investment in AI firms. On the other hand, China already decided in 2018 to
become the global leader in AI by 2030 and has claimed several successes
already. For example, China created the company ByteDance, which developed the
social media phenomenon TikTok.
Last year, former Pentagon software chief Nicolas Chaillan told the Financial Times that China has won the artificial intelligence battle with the United States and was heading toward global dominance because of its technological advances.

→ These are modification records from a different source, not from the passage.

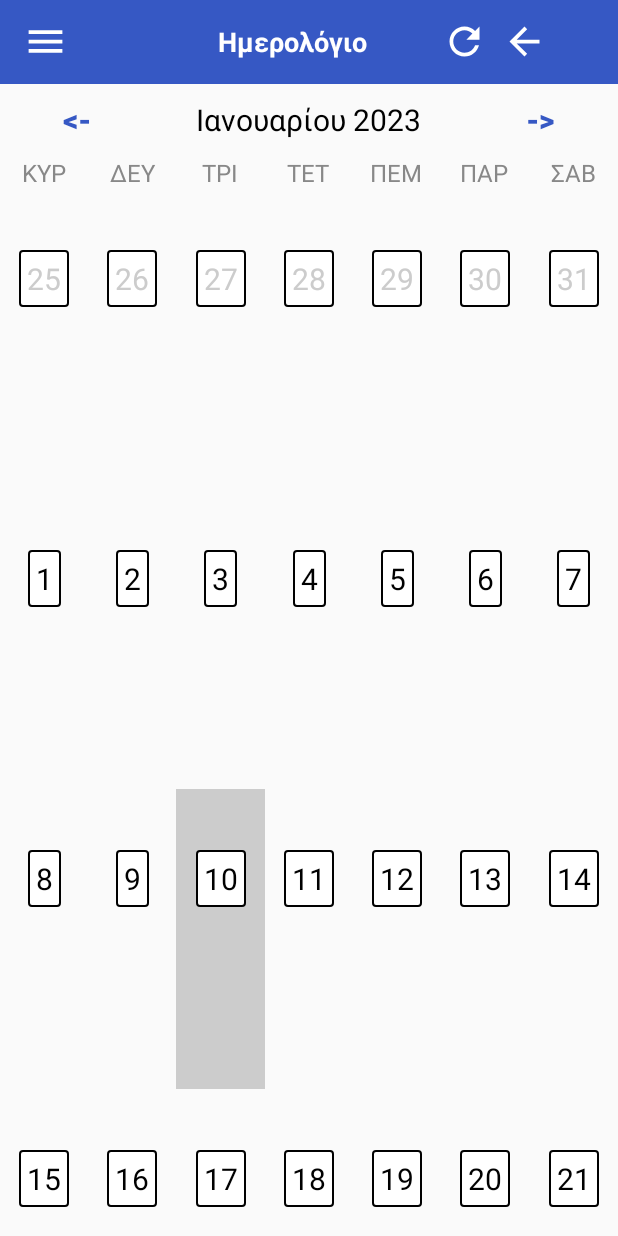
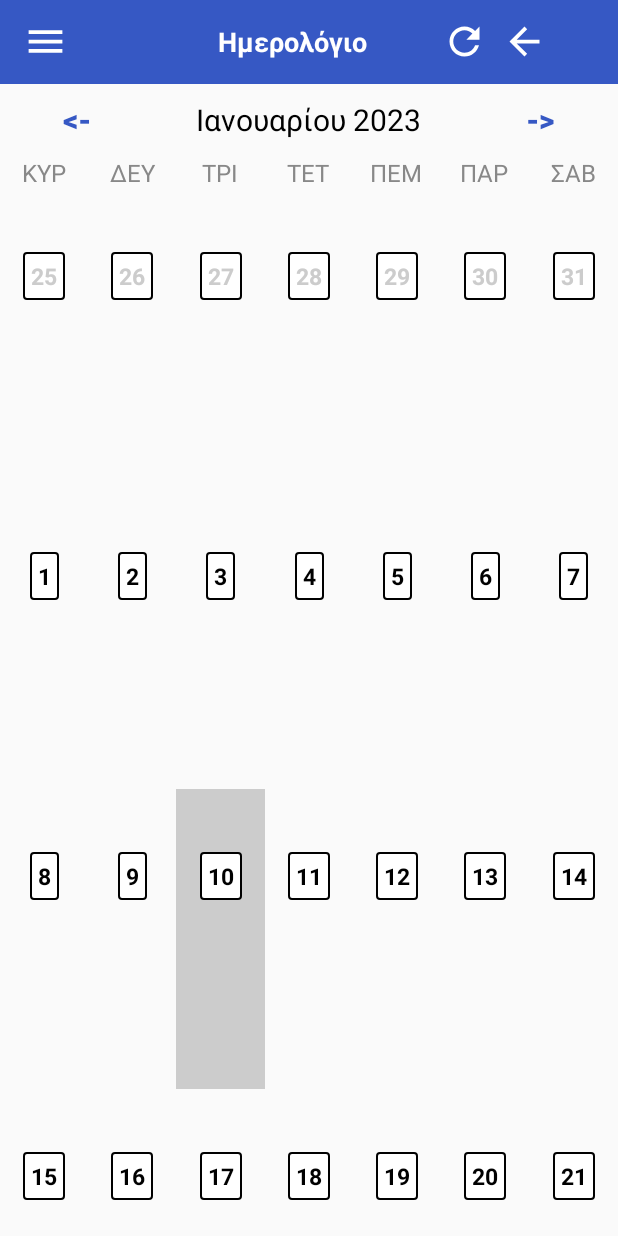
Before and after one commit to Chrisdamia99/CalendarCapital, an Android app: the screen it shows after launch (MainActivity), in the side drawer, after a tap on "Μήνας", on a phone screen of 412 x 824 dp. Run offline under Robolectric (Android 15) with nearby library versions, the phone set to English and light mode, and no system bars.

Commit message:
Two loop work mediate to show blocks, 94-135 CalendarAdapter.java

```diff
--- a/app/src/main/java/com/example/calendarcapital/EventEdit.java
+++ b/app/src/main/java/com/example/calendarcapital/EventEdit.java
@@ -217,12 +217,6 @@ public class EventEdit extends AppCompatActivity {
         timePickerDialog.show();
     }
 
-    private void updateTimeText(Calendar c)
-    {
-        String timeTxt = "Alarm set for: ";
-        timeTxt += DateFormat.getTimeInstance(DateFormat.SHORT).format(c);
-        Toast.makeText(this, timeTxt, Toast.LENGTH_SHORT).show();
-    }
 
     private void startAlarm(Calendar c)
     {
--- a/app/src/main/java/com/example/calendarcapital/MainActivity.java
+++ b/app/src/main/java/com/example/calendarcapital/MainActivity.java
@@ -4,6 +4,7 @@ import static com.example.calendarcapital.CalendarUtils.daysInMonthArray;
 import static com.example.calendarcapital.CalendarUtils.daysInWeekArray;
 import static com.example.calendarcapital.CalendarUtils.monthYearFromDate;
 import static com.example.calendarcapital.CalendarUtils.selectedDate;
+import static com.example.calendarcapital.CalendarUtils.selectedTime;
 
 import androidx.annotation.NonNull;
 import androidx.appcompat.app.AlertDialog;
@@ -60,7 +61,6 @@ public class MainActivity extends AppCompatActivity  implements CalendarAdapter.
     NestedScrollView nestedScrollView;
     HourAdapter hourAdapter;
     Button prevMonth,nextMonth;
-    ImageView refreshMenuBtn,BackMenuBtn;
     private MyDatabaseHelper myDB = new MyDatabaseHelper(this);
      DrawerLayout drawerLayout;
 
@@ -85,6 +85,8 @@ public class MainActivity extends AppCompatActivity  implements CalendarAdapter.
                 overridePendingTransition(0, 0);
                 startActivity(getIntent());
                 overridePendingTransition(0, 0);
+                onMyBackPressed();
+
 
             }
         });
@@ -115,37 +117,6 @@ public class MainActivity extends AppCompatActivity  implements CalendarAdapter.
             }
         });
 
-//        findViewById(R.id.menu_new).setOnClickListener(new View.OnClickListener() {
-//            @Override
-//            public void onClick(View v) {
-//                PopupMenu popupMenu = new PopupMenu(getApplicationContext(),v);
-//                popupMenu.setOnMenuItemClickListener(new PopupMenu.OnMenuItemClickListener() {
-//                    public boolean onMenuItemClick(MenuItem item) {
-//
-//                        switch (item.getItemId()) {
-//                            case R.id.refreshItemOnLay:
-//                                finish();
-//                               overridePendingTransition(0, 0);
-//                                startActivity(getIntent());
-//                               overridePendingTransition(0, 0);
-//                               return true;
-//
-//                            case R.id.addEventMenu:
-//
-//
-//                                newEventAction();
-//
-//                            case R.id.previousAct:
-//                                onMyBackPressed();
-//                        }
-//
-//                        return false;
-//                    }
-//                });
-//        popupMenu.inflate(R.menu.menu_up_inlayout);
-//        popupMenu.show();
-//            }
-//        });
 
 
 
@@ -165,7 +136,7 @@ public class MainActivity extends AppCompatActivity  implements CalendarAdapter.
         stack.removeFirst();
         // Check the previous view type
         String previousViewType = stack.peekFirst();
-        if (previousViewType == null) {
+        if (previousViewType == null ) {
             // Nothing to go back to, so finish this Activity
             super.onBackPressed();
             return;
@@ -180,6 +151,9 @@ public class MainActivity extends AppCompatActivity  implements CalendarAdapter.
         }else if (previousViewType.equals("month"))
         {
             setMonthView();
+        }else if (previousViewType.equals("doubleclick"))
+        {
+            setMonthView();
         }
     }
 
@@ -191,6 +165,17 @@ public class MainActivity extends AppCompatActivity  implements CalendarAdapter.
         hourAdapter.notifyDataSetChanged();
         DialogClickedItemAndDelete();
 
+
+
+    }
+
+    private void setEventListView() {
+        hourAdapter = new HourAdapter(getApplicationContext(), AllEventsList.hourEventListFromDatabase(getApplicationContext(), myDB));
+
+
+        hourAdapter.sort((o1, o2) -> o1.events.get(0).getDate().compareTo(o2.events.get(0).getDate()));
+        hourAdapter.sort((o1, o2) -> o1.events.get(0).getTime().compareTo(o2.events.get(0).getTime()));
+        monthListView.setAdapter(hourAdapter);
 
 
     }
@@ -356,7 +341,7 @@ public class MainActivity extends AppCompatActivity  implements CalendarAdapter.
 
         if (isDoubleClicked) {
 
-
+            stack.addFirst("doubleclick");
             setDaily();
             drawerLayout.closeDrawer(GravityCompat.START);
             daysOfWeekDaily.setVisibility(View.VISIBLE);
@@ -368,7 +353,7 @@ public class MainActivity extends AppCompatActivity  implements CalendarAdapter.
         }
 
         if (date != null) {
-            CalendarUtils.selectedDate = date;
+            selectedDate = date;
 
             if (calendarRecyclerView.getMeasuredHeight() < 301) {
                 setWeek();
@@ -384,6 +369,9 @@ public class MainActivity extends AppCompatActivity  implements CalendarAdapter.
                 }
             }
         }
+
+
+
 
 
     private void setMonthView() {
@@ -485,16 +473,7 @@ public class MainActivity extends AppCompatActivity  implements CalendarAdapter.
         hourAdapter.notifyDataSetChanged();
     }
 
-    private void setEventListView() {
-        hourAdapter = new HourAdapter(getApplicationContext(), AllEventsList.hourEventListFromDatabase(getApplicationContext(), myDB));
 
-
-        hourAdapter.sort((o1, o2) -> o1.events.get(0).getDate().compareTo(o2.events.get(0).getDate()));
-        hourAdapter.sort((o1, o2) -> o1.events.get(0).getTime().compareTo(o2.events.get(0).getTime()));
-        monthListView.setAdapter(hourAdapter);
-
-
-    }
 
 
 
--- a/app/src/main/res/layout/calendar_cell.xml
+++ b/app/src/main/res/layout/calendar_cell.xml
@@ -8,20 +8,27 @@
 
 
 
-        <TextView
+        <LinearLayout
             android:layout_width="wrap_content"
             android:layout_height="wrap_content"
+                android:orientation="vertical"
+            app:layout_constraintBottom_toBottomOf="parent"
+            app:layout_constraintTop_toTopOf="parent"
+            app:layout_constraintRight_toRightOf="parent"
+            app:layout_constraintLeft_toLeftOf="parent"
+            app:layout_constraintVertical_bias="0.25">
+        <TextView
+            android:layout_width="match_parent"
+            android:layout_height="wrap_content"
+            android:gravity="center"
             android:id="@+id/cellDayText"
             android:text="1"
             android:background="@drawable/back"
             android:padding="5dp"
-            android:textSize="20sp"
+            android:textSize="15sp"
+            android:textStyle="bold"
             android:textColor="@color/black"
-            app:layout_constraintBottom_toBottomOf="parent"
-            app:layout_constraintTop_toTopOf="parent"
-            app:layout_constraintRight_toRightOf="parent"
-            app:layout_constraintLeft_toLeftOf="parent"
-            app:layout_constraintVertical_bias="0.25"
+
             />
 
         <TextView
@@ -61,5 +68,7 @@
             app:layout_constraintTop_toBottomOf="@id/eventDayText"
             app:layout_constraintVertical_bias="0.0" />
 
+        </LinearLayout>
+
 
 </androidx.constraintlayout.widget.ConstraintLayout>
```
Also changed, not shown: app/src/main/java/com/example/calendarcapital/AlarmReceiver.java (+5 -4 lines), app/src/main/java/com/example/calendarcapital/CalendarAdapter.java (+100 -22 lines).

According to Western intelligence assessments, China is likely to dominate many of the critical emerging technologies within a decade or so, particularly in artificial intelligence, synthetic biology and genetics, the international news agency Reuters reported in October 2021.
Europe, instead, a coherent, unified strategy document remains elusive, and
successes have been few,” says Veldhuizen, citing an AIDA committee report
that only eight of today’s top 200 digital companies are domiciled in the EU.
These statistics give scale to the challenge facing Europe regarding AI. The
analyst at Sibylline suggests that the EU should accelerate the adoption of
artificial intelligence through a three-pronged strategy.
A three-pronged European
strategy and the Slovenian NpUI programme
priority must be to continue nurturing the European AI start-up ecosystem
through continued investments in innovation.” According to a report published
last year by the Joint Research Centre and the OECD, such investments must facilitate
the transformation of “AI concepts into successful products and services.” In
other words, investments need to be made to ensure that innovations actually
make it to market,” Veldhuizen says.
the EU is serious about catching up on AI adoption, a crucial second pillar of
its strategy must be to encourage importing ready-made solutions from reliable
trading partners such as the US and UK.” Adopting tried and tested
innovations from abroad makes sense, especially if they can bridge existing
gaps in AI adoption or capabilities.
“The third objective
of the EU’s strategy should be a unified approach. While several countries
within the EU27 are yet to publish their national AI strategies, the EU should
already be at work to achieve a coherent synthesis of these policy papers,”
stated Veldhuizen. Only by working together can the EU take the lead in AI,
which could strengthen their calls for ethical guidelines and regulations surrounding
What is the situation for artificial intelligence in Slovenia? At the end of May 2021, the Government of the Republic of Slovenia adopted and approved the National Programme for the Promotion of the Development and Use of Artificial Intelligence in the Republic of Slovenia until 2025 (NpUI). “With the adoption of the national programme, Slovenia has joined the EU countries, which have already prepared national strategic guidelines in the field of artificial intelligence and committed to joint cooperation in this field at the EU level,” written on the gov.si website. Slovenia will build on its many years of experience and knowledge from our experts in this field.
The objectives of the NpUI program are to establish adequate support for research and use of artificial intelligence through enhanced and systematic networking of relevant stakeholders, which will be achieved through education and financial incentives for the public and private sectors. The programme also aims to strengthen technological and industrial capacity in the AI area, respond to socio-economic changes such as changes in the labour market and educational system, provide an appropriate ethical and legal framework and increase citizens’ confidence in artificial intelligence.
Author: Rok Žontar
Keywords: AI, European Union, strategy, AIDA, NpUI.
article is part of joint project of the Wilfried Martens Centre for European
Studies and the Anton Korošec Institute (INAK) Following the path of
digitalization in Slovenia and Europe. This project receives funding from the
and views set out in this article are those of the author and do not
necessarily reflect the official opinion of the European Union
institutions/Wilfried Martens Centre for European Studies/ Anton Korošec
Institute. Organizations mentioned above assume no responsibility for facts or
opinions expressed in this article or any subsequent use of the information